I remember working with an IT team at DuPont on an 18-month organizational transformation project, that when we got to the last meeting, I asked this collaborative management team, “Who is going to lead you going forward?” The almost instantaneous response, in unison, was “We are!” I must have had a very puzzled look on my face, because about 4 of the 11 team members jumped in to clarify: “if Henry isn’t here, we won’t have anyone to help us work through thorny problems. If Alice is not here, we won’t have anyone to help us understand the needs of our workforce. If Jeremy isn’t here, we won’t have anyone to make us laugh. If Walter isn’t here, we won’t have anyone to challenge the decisions we made the day before—he is, after all, an introvert.” One by one they went around the room to articulate the attributes, traits, skills, and value-add of each member of the team. There was a leader for practically every situation this team would face in the future. Who is the leader? “We Are!”

This DuPont team had discovered the Nirvana of teams—a new type of situational leadership—which is the hallmark of true collaborative teams. Blanchard talks about situational leadership being about a single leader adapting their style to a given situation. I think it is much more than that. Situational leadership is about any number of individuals on a team stepping up into leadership roles depending upon the situation and their capabilities. Some key aspects include:

  • Beyond Ego: It is a cliché now that there is no “I” in team; situational leadership does not rest on the ego needs of any one person, regardless of the title
  • Everyone Has a Gift: It rests on the gifts that each team member brings to the table, and their ability to bring those gifts to bear on a particular situation
  • No One Person Knows It All: Research on team survival exercises shows that teams outperform individuals close to 98% of the time; no one person, or leader-by-title, knows it all. It takes the collective knowledge, skills, and capabilities of all for all to succeed
  • We Need Each Other: It is a myth that we can navigate complexity, ambiguity, volatility, uncertainty, and global interdependence by ourselves. We can’t. We need each other’s wisdom, abilities, energy, and support
  • Team Value is Greater Than the Sum of the Parts: The sum is equal to much more than the total of all the members—it’s about synergy, productive energy, and inspiration that comes when we truly work as a team
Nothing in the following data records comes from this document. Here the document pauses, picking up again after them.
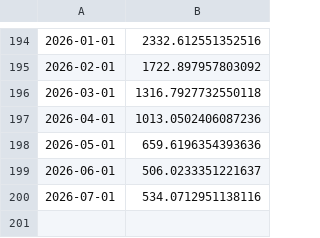
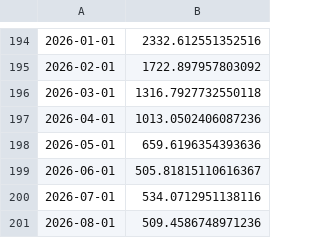
Before and after one commit to joph/co2_emissions_fuel_combustion_austria, a CSV file: data/output_data/co2_calculated_gas_kt.csv, drawn as a sheet; only a part is shown, gaps mark what is left out.

```diff
--- a/data/output_data/co2_calculated_gas_kt.csv
+++ b/data/output_data/co2_calculated_gas_kt.csv
@@ -198,3 +198,4 @@
 2026-05-01;659.6196354393636
-2026-06-01;506.0233351221637
+2026-06-01;505.81815110616367
 2026-07-01;534.0712951138116
+2026-08-01;509.4586748971236
```
Also changed, not shown: data/input_data/latest_updated_data/input_gas.csv, 14 other files.
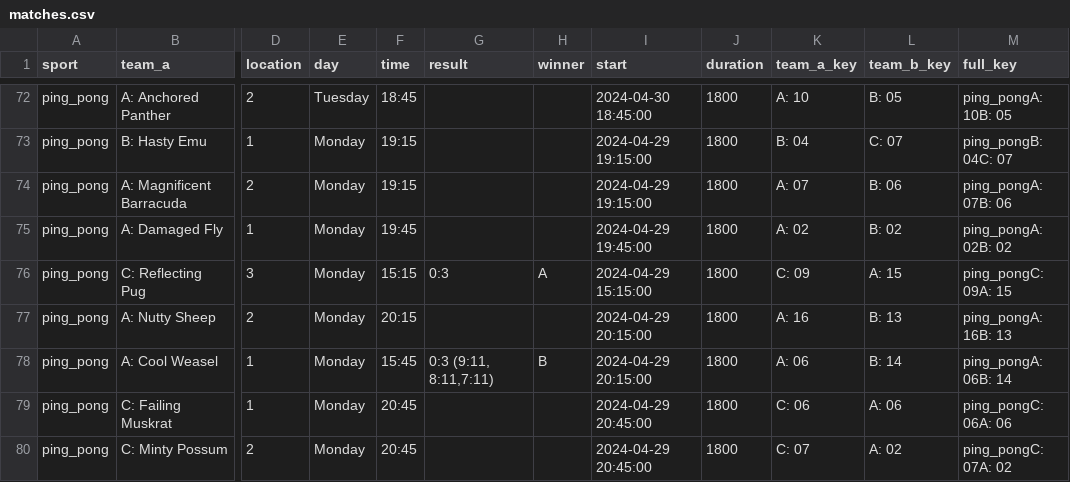
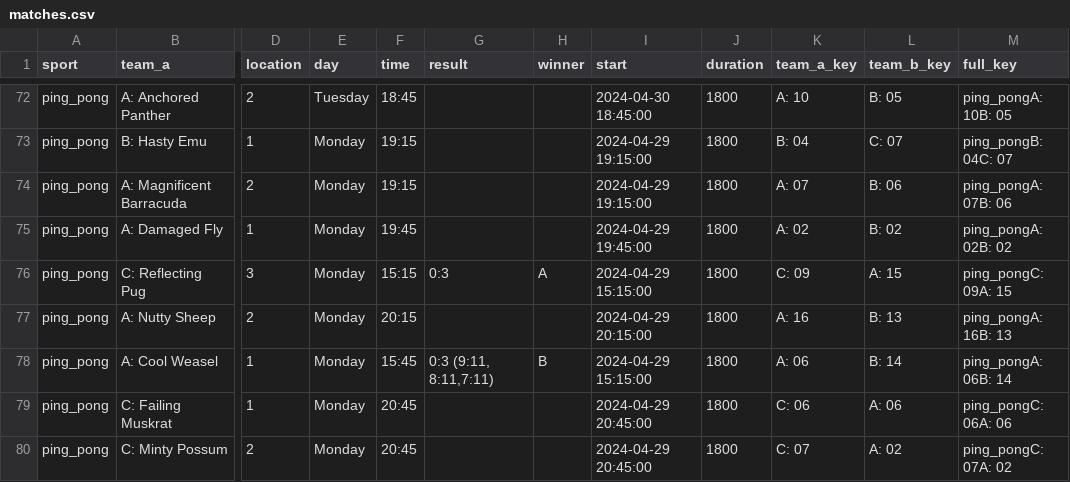
Before and after one commit to FBalzerMPE/imprs_sports_week, a CSV file: data/matches.csv, drawn as a sheet; only a part is shown, gaps mark what is left out; the diff names each change by its address in the sheet, - before the commit and + after, or states it on an @@ line.

Commit message:
Updated match time mistake

```diff
--- a/data/matches.csv
+++ b/data/matches.csv
-I78 (start): 2024-04-29 20:15:00
+I78 (start): 2024-04-29 15:15:00
```
Also changed, not shown: 1 other file.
Leaders-by-title have a choice in their organizations and teams. They can go the ego route and sub-optimize the capabilities and hidden talents of their team members, or they can be humble, learn about the gifts of each, engage them, give the team ownership, and watch miracles happen. In 21st Century business, at the end of the day, the winners will be about WE, not Me.


*Dr. Edward Marshall is an Adjunct Professor in Management at the Fuqua School of Business, Duke University; he is an ICF certified executive coach, Lifetime Top 15 Trust Thought Leader, and author of Building Trust at the Speed of Change. You can contact him at or (919)265-9616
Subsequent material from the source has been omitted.